══ Given data ══
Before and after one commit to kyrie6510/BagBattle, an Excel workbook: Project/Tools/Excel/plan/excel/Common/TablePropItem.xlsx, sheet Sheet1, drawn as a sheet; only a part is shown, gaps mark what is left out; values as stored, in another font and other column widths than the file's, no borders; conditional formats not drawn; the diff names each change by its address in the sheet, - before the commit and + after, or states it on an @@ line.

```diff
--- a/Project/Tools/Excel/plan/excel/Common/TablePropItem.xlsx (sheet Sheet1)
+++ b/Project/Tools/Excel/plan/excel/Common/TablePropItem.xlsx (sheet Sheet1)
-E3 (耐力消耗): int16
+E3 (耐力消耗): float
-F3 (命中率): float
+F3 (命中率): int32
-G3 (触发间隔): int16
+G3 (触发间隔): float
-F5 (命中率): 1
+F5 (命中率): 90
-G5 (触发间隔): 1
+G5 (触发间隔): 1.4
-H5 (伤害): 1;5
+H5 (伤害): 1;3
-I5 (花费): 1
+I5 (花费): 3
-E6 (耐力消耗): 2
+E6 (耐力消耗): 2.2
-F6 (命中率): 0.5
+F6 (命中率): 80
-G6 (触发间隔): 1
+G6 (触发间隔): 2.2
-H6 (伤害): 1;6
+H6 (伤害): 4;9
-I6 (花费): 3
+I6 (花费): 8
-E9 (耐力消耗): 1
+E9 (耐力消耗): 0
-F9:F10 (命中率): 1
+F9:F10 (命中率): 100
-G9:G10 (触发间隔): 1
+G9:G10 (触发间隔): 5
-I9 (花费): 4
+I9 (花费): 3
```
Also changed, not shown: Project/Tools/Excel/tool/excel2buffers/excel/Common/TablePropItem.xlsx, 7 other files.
═══
Action item →
Scan the records for the string "other". Copy each line in which it appears.

Result of this task →
Before and after one commit to kyrie6510/BagBattle, an Excel workbook: Project/Tools/Excel/plan/excel/Common/TablePropItem.xlsx, sheet Sheet1, drawn as a sheet; only a part is shown, gaps mark what is left out; values as stored, in another font and other column widths than the file's, no borders; conditional formats not drawn; the diff names each change by its address in the sheet, - before the commit and + after, or states it on an @@ line.
Also changed, not shown: Project/Tools/Excel/tool/excel2buffers/excel/Common/TablePropItem.xlsx, 7 other files.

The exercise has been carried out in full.